Extracted material below:

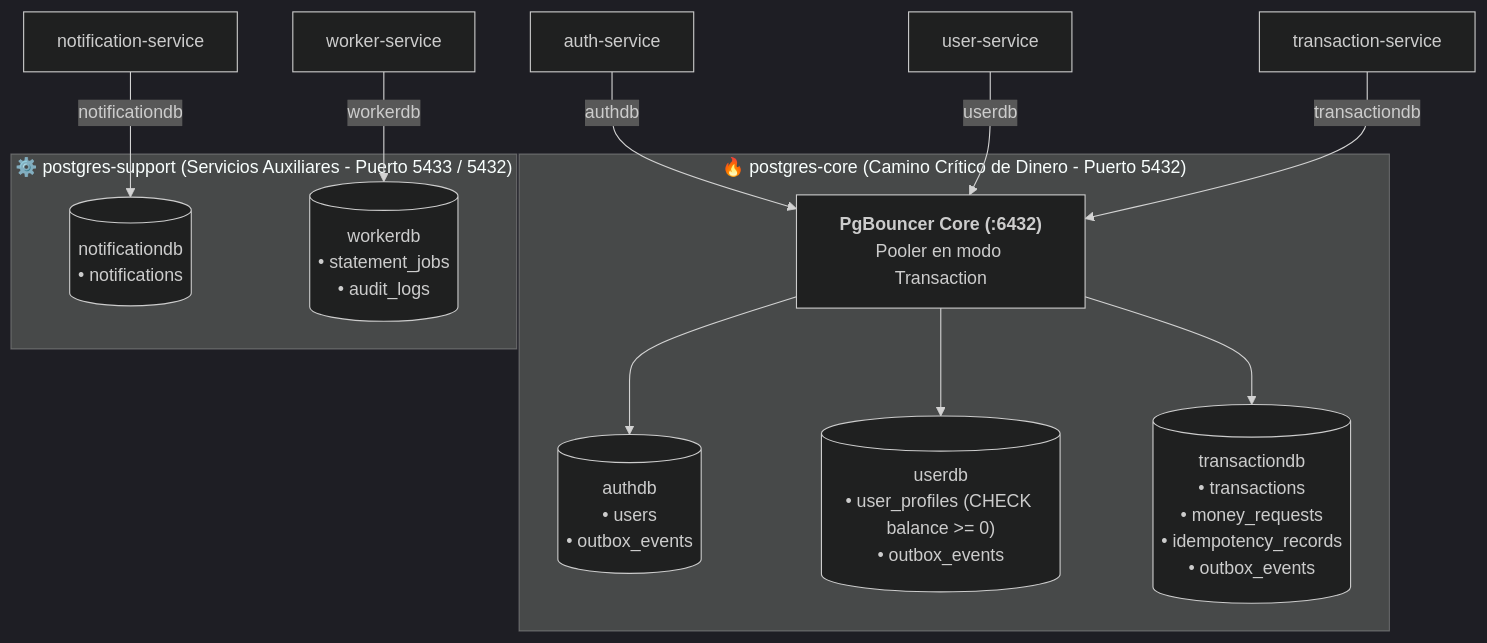
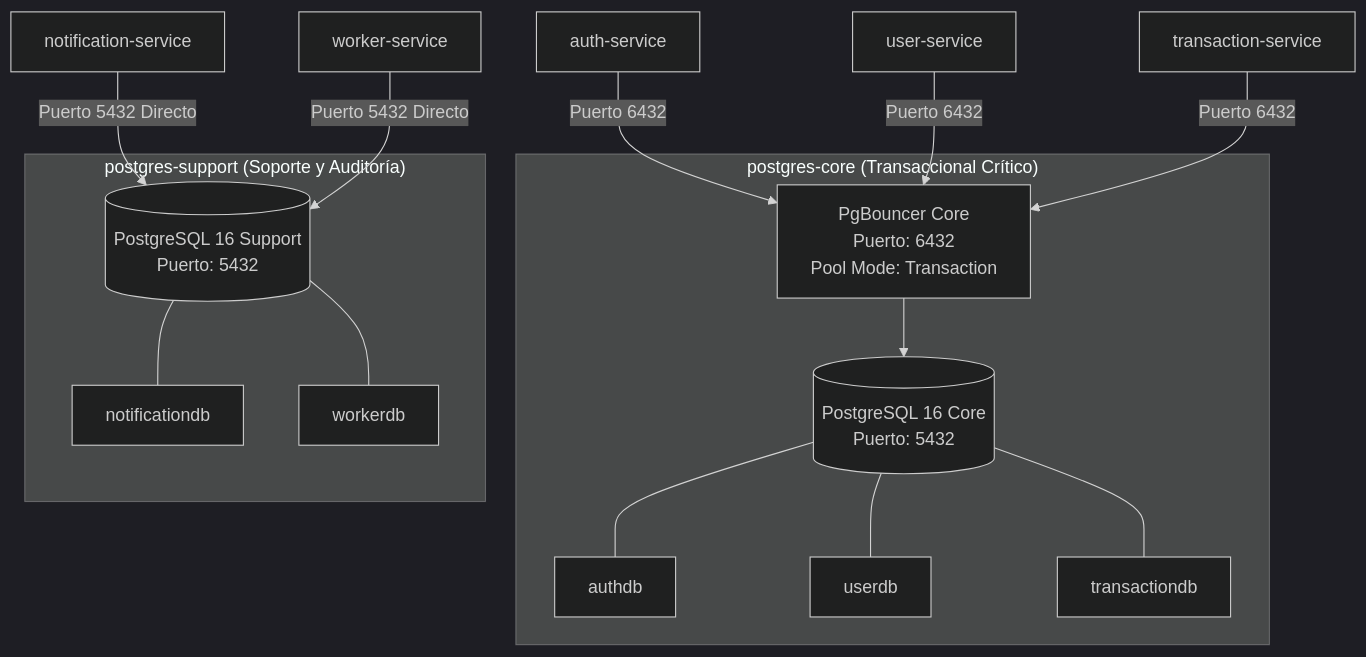
The first of 2 diagrams in docs/database.md (bleidertcs/fintech-wallet), drawn with Mermaid (dark theme) before and after one commit. The commit also changed other lines of this file and 117 other files, not shown here.

Commit message:
feat: integrate design-doc-mermaid and documentation-writer agent skills, expand documentation, and update graphify build outputs.

````diff
--- a/docs/database.md
+++ b/docs/database.md
@@ -46,25 +27,32 @@
 ```mermaid
 graph TD
-    subgraph CoreEngine ["🔥 postgres-core (Camino Crítico de Dinero - Puerto 5432)"]
-        PgBouncer["<b>PgBouncer Core (:6432)</b><br>Pooler en modo Transaction"]
-        AuthDB[("authdb<br>• users<br>• outbox_events")]
-        UserDB[("userdb<br>• user_profiles (CHECK balance >= 0)<br>• outbox_events")]
-        TxDB[("transactiondb<br>• transactions<br>• money_requests<br>• idempotency_records<br>• outbox_events")]
+    subgraph CoreStack ["postgres-core (Transaccional Crítico)"]
+        PgBouncer["PgBouncer Core<br>Puerto: 6432<br>Pool Mode: Transaction"]
+        PostgresCoreNode[("PostgreSQL 16 Core<br>Puerto: 5432")]
         
-        PgBouncer --> AuthDB
-        PgBouncer --> UserDB
-        PgBouncer --> TxDB
+        AuthDB["authdb"]
+        UserDB["userdb"]
+        TxDB["transactiondb"]
+        
+        PgBouncer --> PostgresCoreNode
+        PostgresCoreNode --- AuthDB
+        PostgresCoreNode --- UserDB
+        PostgresCoreNode --- TxDB
     end
 
-    subgraph SupportEngine ["⚙️ postgres-support (Servicios Auxiliares - Puerto 5433 / 5432)"]
-        NotifDB[("notificationdb<br>• notifications")]
-        WorkerDB[("workerdb<br>• statement_jobs<br>• audit_logs")]
+    subgraph SupportStack ["postgres-support (Soporte y Auditoría)"]
+        PostgresSupportNode[("PostgreSQL 16 Support<br>Puerto: 5432")]
+        NotifDB["notificationdb"]
+        WorkerDB["workerdb"]
+        
+        PostgresSupportNode --- NotifDB
+        PostgresSupportNode --- WorkerDB
     end
 
-    AuthService["auth-service"] -->|"authdb"| PgBouncer
-    UserService["user-service"] -->|"userdb"| PgBouncer
-    TxService["transaction-service"] -->|"transactiondb"| PgBouncer
+    AuthSvc["auth-service"] -->|Puerto 6432| PgBouncer
+    UserSvc["user-service"] -->|Puerto 6432| PgBouncer
+    TxSvc["transaction-service"] -->|Puerto 6432| PgBouncer
 
-    NotifService["notification-service"] -->|"notificationdb"| NotifDB
-    WorkerService["worker-service"] -->|"workerdb"| WorkerDB
+    NotifSvc["notification-service"] -->|Puerto 5432 Directo| PostgresSupportNode
+    WorkerSvc["worker-service"] -->|Puerto 5432 Directo| PostgresSupportNode
 ```
````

End of Extracted material.

* **Task details**
Return the lines of the records that include the string "docs".

* **Output for this exercise**
The first of 2 diagrams in docs/database.md (bleidertcs/fintech-wallet), drawn with Mermaid (dark theme) before and after one commit. The commit also changed other lines of this file and 117 other files, not shown here.
--- a/docs/database.md
+++ b/docs/database.md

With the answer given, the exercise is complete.